Thursday, February 19, 2015

Solving the Arsenic Crisis

Susan Amrose started out studying supernovae at Berkeley before transitioning to more earthly matters and, eventually, helping develop an innovative system to cheaply and effectively remove arsenic from the drinking water of potentially tens of millions of people in South Asia. I wrote about Amrose and her high-impact research for Berkeley Engineer in the latest issue. Read the story online here.

Tuesday, February 10, 2015

Human health effects of ocean plastic pollution?

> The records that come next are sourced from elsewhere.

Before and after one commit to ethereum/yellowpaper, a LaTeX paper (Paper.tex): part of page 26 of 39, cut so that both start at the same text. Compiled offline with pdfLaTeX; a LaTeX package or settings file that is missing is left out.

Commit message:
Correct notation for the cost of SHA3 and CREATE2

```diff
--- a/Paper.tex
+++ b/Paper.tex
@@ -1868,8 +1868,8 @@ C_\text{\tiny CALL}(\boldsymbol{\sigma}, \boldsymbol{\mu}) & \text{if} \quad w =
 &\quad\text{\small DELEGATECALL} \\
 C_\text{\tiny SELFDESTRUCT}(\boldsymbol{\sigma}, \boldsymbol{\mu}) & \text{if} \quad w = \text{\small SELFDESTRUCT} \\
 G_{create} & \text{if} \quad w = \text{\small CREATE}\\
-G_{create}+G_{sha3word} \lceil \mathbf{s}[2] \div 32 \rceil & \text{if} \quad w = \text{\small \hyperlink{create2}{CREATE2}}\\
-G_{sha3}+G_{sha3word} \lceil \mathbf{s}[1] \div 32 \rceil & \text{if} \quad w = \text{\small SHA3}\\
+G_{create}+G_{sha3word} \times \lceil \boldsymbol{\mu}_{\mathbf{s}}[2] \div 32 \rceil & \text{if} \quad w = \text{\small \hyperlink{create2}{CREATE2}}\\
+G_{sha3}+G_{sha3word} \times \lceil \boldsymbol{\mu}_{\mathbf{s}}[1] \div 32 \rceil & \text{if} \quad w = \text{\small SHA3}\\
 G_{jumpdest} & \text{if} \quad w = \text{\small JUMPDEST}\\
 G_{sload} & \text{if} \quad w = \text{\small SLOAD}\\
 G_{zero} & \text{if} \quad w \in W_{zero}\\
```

In September 2014 I attended the Woods Hole Oceanographic Institution (WHOI) Ocean Science Journalism Fellowship. One of many scientists we were introduced to was Tracy Mincer, whose research into microbial communities on marine plastics eventually led me -- via a route I can't quite recall -- to the the subject of this story: potential human health effects of marine plastics. I interviewed him at the very early stages of sussing out this angle, but I ended up so far from where I began that I didn't end up using any of his quotes or research. I guess that's a sign of a good story: I chased it and watched it evolve and take shape, rather than setting out with a preconceived notion of the storyline. What I ended up with was a piece about research and the state of the science, rather than any definitive answers. The evidence to date is concerning, but many pieces remain missing. In the end, it seems, there's a good chance that marine plastics are playing some role in distributing chemicals and environmental pollutants throughout the foodchain, which we end up ingesting through seafood.